/---

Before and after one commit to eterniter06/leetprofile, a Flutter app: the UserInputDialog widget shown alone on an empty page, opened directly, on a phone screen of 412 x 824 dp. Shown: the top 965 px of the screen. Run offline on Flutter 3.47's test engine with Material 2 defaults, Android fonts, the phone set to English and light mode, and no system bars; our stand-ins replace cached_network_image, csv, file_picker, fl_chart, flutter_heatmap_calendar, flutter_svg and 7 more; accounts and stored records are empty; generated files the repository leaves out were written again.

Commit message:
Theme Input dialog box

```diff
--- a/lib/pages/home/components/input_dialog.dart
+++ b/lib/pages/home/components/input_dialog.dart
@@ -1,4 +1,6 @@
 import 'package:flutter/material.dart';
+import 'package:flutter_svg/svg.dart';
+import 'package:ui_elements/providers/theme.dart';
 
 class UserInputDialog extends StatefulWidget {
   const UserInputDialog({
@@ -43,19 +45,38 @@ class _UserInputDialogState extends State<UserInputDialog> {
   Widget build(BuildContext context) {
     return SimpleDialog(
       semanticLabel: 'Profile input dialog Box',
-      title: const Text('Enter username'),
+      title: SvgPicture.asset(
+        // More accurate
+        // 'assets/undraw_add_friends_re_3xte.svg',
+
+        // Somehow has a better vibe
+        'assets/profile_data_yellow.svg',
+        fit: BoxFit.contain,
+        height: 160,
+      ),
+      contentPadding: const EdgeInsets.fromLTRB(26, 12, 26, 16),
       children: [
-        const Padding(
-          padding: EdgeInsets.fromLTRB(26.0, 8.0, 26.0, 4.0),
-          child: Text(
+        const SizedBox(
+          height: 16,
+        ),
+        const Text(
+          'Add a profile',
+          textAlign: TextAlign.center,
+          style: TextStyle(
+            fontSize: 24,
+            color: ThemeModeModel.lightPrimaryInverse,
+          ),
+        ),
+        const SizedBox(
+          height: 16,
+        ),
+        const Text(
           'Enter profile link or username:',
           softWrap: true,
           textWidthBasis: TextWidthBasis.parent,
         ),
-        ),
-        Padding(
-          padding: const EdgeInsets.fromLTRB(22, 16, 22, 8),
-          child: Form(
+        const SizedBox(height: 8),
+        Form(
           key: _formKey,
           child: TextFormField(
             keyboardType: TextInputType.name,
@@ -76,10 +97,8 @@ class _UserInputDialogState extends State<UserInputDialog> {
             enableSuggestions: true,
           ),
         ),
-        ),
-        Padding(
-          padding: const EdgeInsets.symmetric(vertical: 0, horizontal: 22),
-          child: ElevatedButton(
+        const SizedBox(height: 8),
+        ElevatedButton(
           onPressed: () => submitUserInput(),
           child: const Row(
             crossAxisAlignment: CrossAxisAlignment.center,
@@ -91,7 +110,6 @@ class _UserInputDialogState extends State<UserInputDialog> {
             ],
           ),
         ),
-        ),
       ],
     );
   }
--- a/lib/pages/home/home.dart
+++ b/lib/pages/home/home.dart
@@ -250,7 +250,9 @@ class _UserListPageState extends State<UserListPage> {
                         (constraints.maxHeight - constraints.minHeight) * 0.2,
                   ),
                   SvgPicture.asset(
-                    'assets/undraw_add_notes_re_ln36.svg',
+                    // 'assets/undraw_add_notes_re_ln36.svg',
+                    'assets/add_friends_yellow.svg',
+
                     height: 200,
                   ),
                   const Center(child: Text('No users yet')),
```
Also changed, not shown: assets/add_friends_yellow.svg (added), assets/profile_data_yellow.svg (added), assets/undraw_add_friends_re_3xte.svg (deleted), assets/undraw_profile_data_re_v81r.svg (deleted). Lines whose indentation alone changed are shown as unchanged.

\---

Activity:
All the data must be duplicated exactly, with nothing added or removed.

Task response:
Before and after one commit to eterniter06/leetprofile, a Flutter app: the UserInputDialog widget shown alone on an empty page, opened directly, on a phone screen of 412 x 824 dp. Shown: the top 965 px of the screen. Run offline on Flutter 3.47's test engine with Material 2 defaults, Android fonts, the phone set to English and light mode, and no system bars; our stand-ins replace cached_network_image, csv, file_picker, fl_chart, flutter_heatmap_calendar, flutter_svg and 7 more; accounts and stored records are empty; generated files the repository leaves out were written again.

Commit message:
Theme Input dialog box

```diff
--- a/lib/pages/home/components/input_dialog.dart
+++ b/lib/pages/home/components/input_dialog.dart
@@ -1,4 +1,6 @@
 import 'package:flutter/material.dart';
+import 'package:flutter_svg/svg.dart';
+import 'package:ui_elements/providers/theme.dart';
 
 class UserInputDialog extends StatefulWidget {
   const UserInputDialog({
@@ -43,19 +45,38 @@ class _UserInputDialogState extends State<UserInputDialog> {
   Widget build(BuildContext context) {
     return SimpleDialog(
       semanticLabel: 'Profile input dialog Box',
-      title: const Text('Enter username'),
+      title: SvgPicture.asset(
+        // More accurate
+        // 'assets/undraw_add_friends_re_3xte.svg',
+
+        // Somehow has a better vibe
+        'assets/profile_data_yellow.svg',
+        fit: BoxFit.contain,
+        height: 160,
+      ),
+      contentPadding: const EdgeInsets.fromLTRB(26, 12, 26, 16),
       children: [
-        const Padding(
-          padding: EdgeInsets.fromLTRB(26.0, 8.0, 26.0, 4.0),
-          child: Text(
+        const SizedBox(
+          height: 16,
+        ),
+        const Text(
+          'Add a profile',
+          textAlign: TextAlign.center,
+          style: TextStyle(
+            fontSize: 24,
+            color: ThemeModeModel.lightPrimaryInverse,
+          ),
+        ),
+        const SizedBox(
+          height: 16,
+        ),
+        const Text(
           'Enter profile link or username:',
           softWrap: true,
           textWidthBasis: TextWidthBasis.parent,
         ),
-        ),
-        Padding(
-          padding: const EdgeInsets.fromLTRB(22, 16, 22, 8),
-          child: Form(
+        const SizedBox(height: 8),
+        Form(
           key: _formKey,
           child: TextFormField(
             keyboardType: TextInputType.name,
@@ -76,10 +97,8 @@ class _UserInputDialogState extends State<UserInputDialog> {
             enableSuggestions: true,
           ),
         ),
-        ),
-        Padding(
-          padding: const EdgeInsets.symmetric(vertical: 0, horizontal: 22),
-          child: ElevatedButton(
+        const SizedBox(height: 8),
+        ElevatedButton(
           onPressed: () => submitUserInput(),
           child: const Row(
             crossAxisAlignment: CrossAxisAlignment.center,
@@ -91,7 +110,6 @@ class _UserInputDialogState extends State<UserInputDialog> {
             ],
           ),
         ),
-        ),
       ],
     );
   }
--- a/lib/pages/home/home.dart
+++ b/lib/pages/home/home.dart
@@ -250,7 +250,9 @@ class _UserListPageState extends State<UserListPage> {
                         (constraints.maxHeight - constraints.minHeight) * 0.2,
                   ),
                   SvgPicture.asset(
-                    'assets/undraw_add_notes_re_ln36.svg',
+                    // 'assets/undraw_add_notes_re_ln36.svg',
+                    'assets/add_friends_yellow.svg',
+
                     height: 200,
                   ),
                   const Center(child: Text('No users yet')),
```
Also changed, not shown: assets/add_friends_yellow.svg (added), assets/profile_data_yellow.svg (added), assets/undraw_add_friends_re_3xte.svg (deleted), assets/undraw_profile_data_re_v81r.svg (deleted). Lines whose indentation alone changed are shown as unchanged.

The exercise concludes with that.